According to the Office on Women's Health, herpes lasts for the rest of a person's life and never completely goes away or heals. However, individual outbreaks generally resolve more quickly as time goes on. Planned Parenthood explains that the initial outbreak may take two to four weeks to heal, but subsequent recurrences generally heal in 10 to 14 days. Some people have recurrences frequently, while other people experience very few outbreaks.
While there is no cure for herpes, Planned Parenthood contends that current antiviral medications can significantly speed the rate at which herpes sores heal. These drugs are more effective when taken continuously, rather than episodically, to treat individual outbreaks. Additionally, by keeping the sores clean and dry, people can accelerate the healing process.
To prevent spreading herpes to others, it is important to avoid any sexual contact during an outbreak. Planned Parenthood states that condoms are not completely effective at preventing herpes transmission, as sweat and vaginal secretions can carry the virus. Between outbreaks, condoms help to reduce the chances of spreading the infection.

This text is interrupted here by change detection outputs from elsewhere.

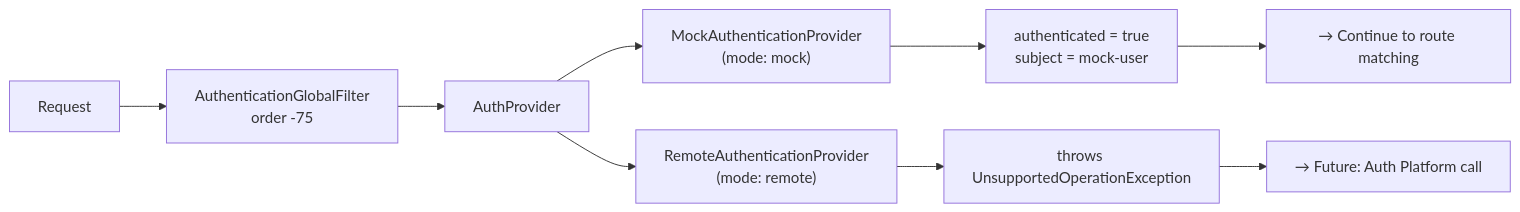
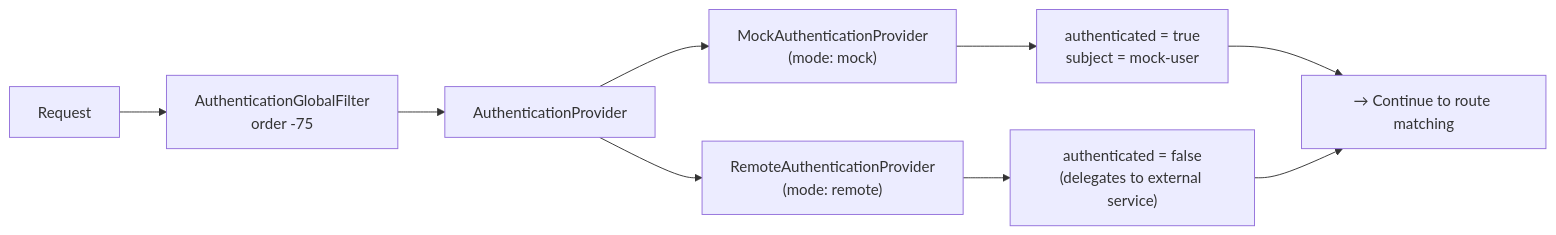
Before and after one commit to abhim8/api-gateway: the third of 3 diagrams in README.md, drawn with Mermaid. The commit also changed other lines of this file, not shown here.

Commit message:
docs(readme): align documentation with current architecture

````diff
--- a/README.md
+++ b/README.md
@@ -223,14 +220,14 @@
 ```mermaid
 graph LR
     Request --> AuthGlobalFilter["AuthenticationGlobalFilter<br/>order -75"]
-    AuthGlobalFilter --> AuthProvider
+    AuthGlobalFilter --> AuthProvider["AuthenticationProvider"]
 
     AuthProvider --> Mock["MockAuthenticationProvider<br/>(mode: mock)"]
     AuthProvider --> Remote["RemoteAuthenticationProvider<br/>(mode: remote)"]
 
-    Mock --> Result["authenticated = true<br/>subject = mock-user"]
-    Remote --> Unsupported["throws UnsupportedOperationException"]
+    Mock --> MockResult["authenticated = true<br/>subject = mock-user"]
+    Remote --> RemoteResult["authenticated = false<br/>(delegates to external service)"]
 
-    Result --> Continue["→ Continue to route matching"]
-    Unsupported --> Blocked["→ Future: Auth Platform call"]
+    MockResult --> Continue["→ Continue to route matching"]
+    RemoteResult --> Continue
 ```
````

Planned Parenthood states that those with HIV are more likely to catch or spread herpes to their sexual partners. People are also more likely to catch HIV if they are infected with herpes. According to some studies, those with herpes are twice as likely to catch HIV as those who do not have herpes.